(DATA FOR THIS EXERCISE begins)

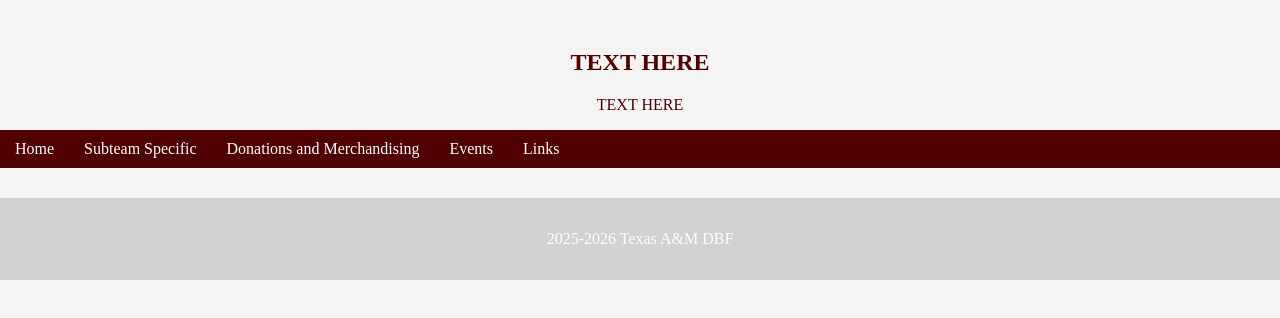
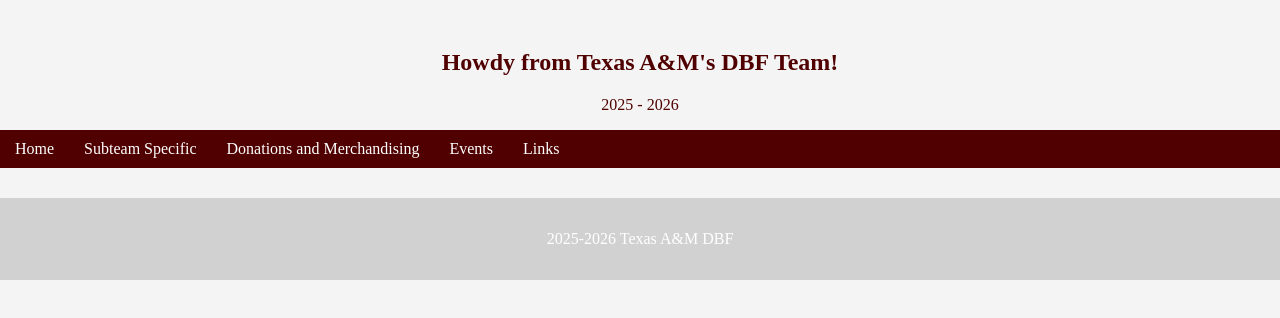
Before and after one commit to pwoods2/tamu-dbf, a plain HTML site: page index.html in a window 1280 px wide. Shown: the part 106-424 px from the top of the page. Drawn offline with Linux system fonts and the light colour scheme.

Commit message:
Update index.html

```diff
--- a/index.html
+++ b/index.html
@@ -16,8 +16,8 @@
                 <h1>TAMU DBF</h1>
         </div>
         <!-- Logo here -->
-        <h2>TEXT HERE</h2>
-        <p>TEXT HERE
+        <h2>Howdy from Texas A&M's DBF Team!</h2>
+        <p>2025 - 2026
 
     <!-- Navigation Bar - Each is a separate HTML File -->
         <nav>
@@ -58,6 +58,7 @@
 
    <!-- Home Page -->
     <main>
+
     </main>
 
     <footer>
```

(DATA FOR THIS EXERCISE ends)

> _WHAT YOU NEED TO DO_: Pull every line containing the word "index" out of the material.

> _OUTPUT BELOW_:
Before and after one commit to pwoods2/tamu-dbf, a plain HTML site: page index.html in a window 1280 px wide. Shown: the part 106-424 px from the top of the page. Drawn offline with Linux system fonts and the light colour scheme.
Update index.html
--- a/index.html
+++ b/index.html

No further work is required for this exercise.